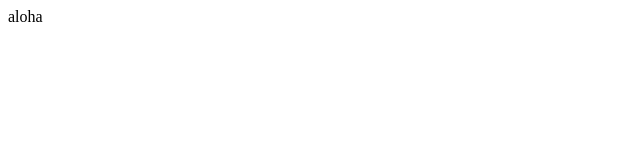
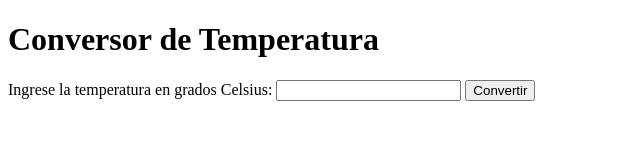
Before and after one commit to EvelinGen24/logica-programacion-2, a plain HTML site: page index.html in a window 1280 px wide. Shown: the whole page, without its empty margins (0-640 px from the left). Drawn offline with Linux system fonts and the light colour scheme.

Commit message:
tarea terminada

```diff
--- a/index.html
+++ b/index.html
@@ -1 +1,18 @@
-aloha
+<!DOCTYPE html>
+<html lang="es">
+<head>
+  <meta charset="UTF-8">
+  <meta name="viewport" content="width=device-width, initial-scale=1.0">
+  <title>Conversor de Temperatura</title>
+</head>
+<body>
+  <h1>Conversor de Temperatura</h1>
+  <label for="celsiusInput">Ingrese la temperatura en grados Celsius:</label>
+  <input type="text" id="celsiusInput">
+  <button onclick="convertirTemperatura()">Convertir</button>
+
+  <div id="resultado"></div>
+
+  <script src="logica.js"></script>
+</body>
+</html>
--- a/logica.js
+++ b/logica.js
@@ -1,23 +1,28 @@
-// Paso 1: Solicitar la temperatura en grados Celsius al usuario
-let celsius = parseFloat(prompt("Ingrese la temperatura en grados Celsius:"));
+function convertirTemperatura() {
+    let celsiusInput = document.getElementById("celsiusInput").value;
+    let celsius = parseFloat(celsiusInput);
 
     // Función para verificar si la entrada es un número
     function esNumero(valor) {
       return !isNaN(valor);
     }
 
-// Paso 2: Verificar si la entrada es un número
-while (!esNumero(celsius)) {
+    // Verificar si la entrada es un número
+    if (!esNumero(celsius)) {
       alert("Por favor, ingrese un número válido.");
-    celsius = parseFloat(prompt("Ingrese la temperatura en grados Celsius:"));
+      return;
     }
 
-// Paso 3: Convertir Celsius a Fahrenheit
+    // Convertir Celsius a Fahrenheit
     let fahrenheit = celsius * 9/5 + 32;
 
-// Paso 4: Convertir Celsius a Kelvin
+    // Convertir Celsius a Kelvin
     let kelvin = celsius + 273.15;
 
-// Paso 5: Imprimir los resultados
-console.log("Grados Fahrenheit:", fahrenheit.toFixed(2));
-console.log("Grados Kelvin:", kelvin.toFixed(2));
+    // Mostrar los resultados en el elemento resultado
+    let resultadoDiv = document.getElementById("resultado");
+    resultadoDiv.innerHTML = `
+      <p>Grados Fahrenheit: ${fahrenheit.toFixed(2)}</p>
+      <p>Grados Kelvin: ${kelvin.toFixed(2)}</p>
+    `;
+  }
```
Lines whose indentation alone changed are shown as unchanged.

* **WORK TASK**:
Would you please return all lines from the listing above that contain "resultadoDiv"?

* **EXERCISE OUTPUT**:
+    let resultadoDiv = document.getElementById("resultado");
+    resultadoDiv.innerHTML = `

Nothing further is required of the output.